The Cowboys were all the way back.
I wanted to go back to Dallas to watch the game with my parents, but I knew I couldn't. The game didn't start until late on Sunday, and I had to teach a class Monday morning.
Had I known that it would be the blowout that it turned out to be, I would have come to Dallas for the weekend, watched the first half and left for Norman around 7 p.m.
But, in fact, the halftime score was Dallas 28, Buffalo 10. I don't know if I would have regarded that sufficient to leave at halftime — and, if I didn't, I might or might not have felt that the game was on ice by the end of the third quarter, when Dallas' lead was 31–17.
I wish I had the memory of watching that game with Mom, but, in hindsight, it is probably for the best that I stayed where I was.
To put things in context, the Bills had trailed Houston in the opening round of the playoffs, 35–3, before mounting the most incredible comeback I have ever seen. Buffalo won that game, 41–38, in overtime. In January 1993, you simply could not count the Bills out.
The Bills had played in the previous two Super Bowls and lost both. Most NFL fans — myself included — wanted to see someone else — anyone else — represent the AFC. But the Bills were a bit defiant about winning, and they didn't care who pulled against them.
Well, anyway, knowing the road the Bills had traveled to Super Bowl XXVII, it was probably for the best that I stayed in Norman that weekend and watched the game in my home. The Cowboys scored three touchdowns in the final period to cap perhaps the most lopsided Super Bowl I have ever witnessed, 52–17.
I still would have liked to watch it with my parents — especially my mother, who died a couple of years later.
In a game in which 69 points are scored, it's hard, if not impossible, to identify a pivotal moment. About all you can do, I suppose, is pick out memorable moments.
And Super Bowl XXVII had plenty of those.
I guess the one everyone remembers is the play when Buffalo QB Frank Reich fumbled the ball and Dallas' Leon Lett picked it up and began ambling toward the opposite end zone. The big man started showing off near the goal line, not noticing that Buffalo receiver Don Beebe had overtaken him.
Beebe knocked the ball from Lett's hands; it bounced into the end zone and out of bounds and was ruled a touchback.
The game was out of hand by that time, but it kept the Cowboys from setting a scoring record that would still be standing today. If Lett had scored, Dallas would have eclipsed the number of points the 49ers piled up on Denver a few years earlier.

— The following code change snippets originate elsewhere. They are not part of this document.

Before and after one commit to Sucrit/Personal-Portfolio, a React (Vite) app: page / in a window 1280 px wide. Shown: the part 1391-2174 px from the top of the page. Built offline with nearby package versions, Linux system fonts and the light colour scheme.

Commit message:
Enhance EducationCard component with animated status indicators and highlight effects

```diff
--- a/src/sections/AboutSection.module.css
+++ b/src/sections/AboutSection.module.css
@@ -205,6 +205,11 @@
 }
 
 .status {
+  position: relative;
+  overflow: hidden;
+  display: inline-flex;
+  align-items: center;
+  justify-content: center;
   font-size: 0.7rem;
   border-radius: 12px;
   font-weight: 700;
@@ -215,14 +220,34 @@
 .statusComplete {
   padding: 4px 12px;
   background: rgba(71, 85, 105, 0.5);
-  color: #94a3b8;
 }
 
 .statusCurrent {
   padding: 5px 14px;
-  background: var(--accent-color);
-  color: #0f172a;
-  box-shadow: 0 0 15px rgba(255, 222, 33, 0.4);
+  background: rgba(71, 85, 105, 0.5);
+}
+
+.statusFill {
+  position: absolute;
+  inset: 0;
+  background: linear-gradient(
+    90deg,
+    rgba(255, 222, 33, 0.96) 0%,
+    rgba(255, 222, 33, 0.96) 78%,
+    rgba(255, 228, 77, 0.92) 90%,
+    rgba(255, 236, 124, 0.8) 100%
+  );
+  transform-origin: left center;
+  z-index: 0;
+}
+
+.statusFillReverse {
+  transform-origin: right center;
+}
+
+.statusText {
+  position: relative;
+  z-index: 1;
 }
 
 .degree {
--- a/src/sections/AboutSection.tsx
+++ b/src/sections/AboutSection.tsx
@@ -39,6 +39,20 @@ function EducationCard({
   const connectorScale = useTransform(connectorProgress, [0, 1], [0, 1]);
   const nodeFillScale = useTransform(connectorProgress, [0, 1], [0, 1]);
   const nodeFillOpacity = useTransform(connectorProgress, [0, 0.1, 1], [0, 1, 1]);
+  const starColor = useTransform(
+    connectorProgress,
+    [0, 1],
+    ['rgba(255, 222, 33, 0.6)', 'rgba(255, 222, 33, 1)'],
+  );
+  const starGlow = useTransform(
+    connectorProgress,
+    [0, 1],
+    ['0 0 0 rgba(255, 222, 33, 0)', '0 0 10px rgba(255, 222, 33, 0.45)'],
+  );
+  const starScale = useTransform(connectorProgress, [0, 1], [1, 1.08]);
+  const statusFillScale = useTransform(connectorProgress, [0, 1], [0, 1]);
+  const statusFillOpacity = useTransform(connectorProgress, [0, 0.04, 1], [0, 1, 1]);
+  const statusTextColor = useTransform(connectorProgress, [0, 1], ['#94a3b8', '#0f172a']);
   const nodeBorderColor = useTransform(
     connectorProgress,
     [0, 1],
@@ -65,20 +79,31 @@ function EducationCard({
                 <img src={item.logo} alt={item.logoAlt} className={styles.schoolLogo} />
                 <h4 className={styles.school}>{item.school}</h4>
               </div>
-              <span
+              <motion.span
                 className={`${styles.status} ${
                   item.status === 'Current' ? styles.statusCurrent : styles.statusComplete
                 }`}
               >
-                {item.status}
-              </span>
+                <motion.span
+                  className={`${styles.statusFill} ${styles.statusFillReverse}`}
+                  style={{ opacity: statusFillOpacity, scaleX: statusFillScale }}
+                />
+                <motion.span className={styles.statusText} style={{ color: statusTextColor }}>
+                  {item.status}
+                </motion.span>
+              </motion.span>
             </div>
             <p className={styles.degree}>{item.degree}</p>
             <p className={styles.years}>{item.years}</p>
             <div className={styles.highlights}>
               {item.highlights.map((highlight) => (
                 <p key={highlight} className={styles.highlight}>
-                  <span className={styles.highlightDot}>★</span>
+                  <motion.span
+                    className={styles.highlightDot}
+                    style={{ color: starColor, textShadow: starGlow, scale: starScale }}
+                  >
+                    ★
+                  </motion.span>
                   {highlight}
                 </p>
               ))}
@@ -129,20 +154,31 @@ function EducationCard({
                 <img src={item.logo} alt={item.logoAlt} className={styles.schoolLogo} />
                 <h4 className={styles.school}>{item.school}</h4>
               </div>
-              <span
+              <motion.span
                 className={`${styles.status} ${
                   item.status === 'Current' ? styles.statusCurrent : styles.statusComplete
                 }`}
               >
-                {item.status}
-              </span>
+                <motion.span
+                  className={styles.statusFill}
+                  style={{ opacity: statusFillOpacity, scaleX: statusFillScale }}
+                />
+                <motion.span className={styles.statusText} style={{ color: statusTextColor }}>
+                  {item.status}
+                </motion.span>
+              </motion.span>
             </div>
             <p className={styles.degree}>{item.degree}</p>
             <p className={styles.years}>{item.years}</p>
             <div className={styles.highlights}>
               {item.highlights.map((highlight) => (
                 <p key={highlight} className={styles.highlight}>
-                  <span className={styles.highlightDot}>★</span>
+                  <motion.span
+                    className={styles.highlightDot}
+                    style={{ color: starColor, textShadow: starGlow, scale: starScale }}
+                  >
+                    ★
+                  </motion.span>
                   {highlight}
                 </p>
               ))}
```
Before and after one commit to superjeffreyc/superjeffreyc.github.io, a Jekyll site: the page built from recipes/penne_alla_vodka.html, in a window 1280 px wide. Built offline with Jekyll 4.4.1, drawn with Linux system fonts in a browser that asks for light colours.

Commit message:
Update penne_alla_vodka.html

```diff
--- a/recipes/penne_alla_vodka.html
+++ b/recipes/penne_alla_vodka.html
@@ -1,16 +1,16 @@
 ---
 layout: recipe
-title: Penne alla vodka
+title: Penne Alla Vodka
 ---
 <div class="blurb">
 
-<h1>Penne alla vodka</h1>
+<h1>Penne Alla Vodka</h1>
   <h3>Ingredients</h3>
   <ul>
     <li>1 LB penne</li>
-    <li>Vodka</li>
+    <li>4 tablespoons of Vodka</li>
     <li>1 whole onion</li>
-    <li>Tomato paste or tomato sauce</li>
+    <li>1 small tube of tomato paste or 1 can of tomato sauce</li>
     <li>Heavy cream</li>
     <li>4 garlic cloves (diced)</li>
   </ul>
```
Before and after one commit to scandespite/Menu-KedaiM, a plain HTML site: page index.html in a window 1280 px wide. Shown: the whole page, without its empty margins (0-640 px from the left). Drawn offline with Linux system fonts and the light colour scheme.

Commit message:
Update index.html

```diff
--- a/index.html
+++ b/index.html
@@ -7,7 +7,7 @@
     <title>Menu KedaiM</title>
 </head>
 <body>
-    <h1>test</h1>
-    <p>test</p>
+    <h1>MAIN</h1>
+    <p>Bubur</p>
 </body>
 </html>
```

That was a minor point, really. As I watched the final minutes of that game, I thought of my grandmother, a longtime Dallas resident and the only one of my grandparents who had been alive the last time the Cowboys won a Super Bowl but had been dead only a few years when Dallas routed Buffalo.
She was always proud of the fact that Tom Landry went to her church.
I thought of my other grandmother, also a longtime Dallas resident who died before Landry's second Super Bowl title but lived long enough to see his first.
And I thought of my grandfathers, neither of whom lived to see the Cowboys play in a Super Bowl.
I never really knew my grandfathers, but I think they, like most Southerners, loved football. That goes for my grandmothers, too.
I wondered what any of my grandparents would have said on that occasion 20 years ago — or of the Cowboys' long road all the way back to football's biggest stage.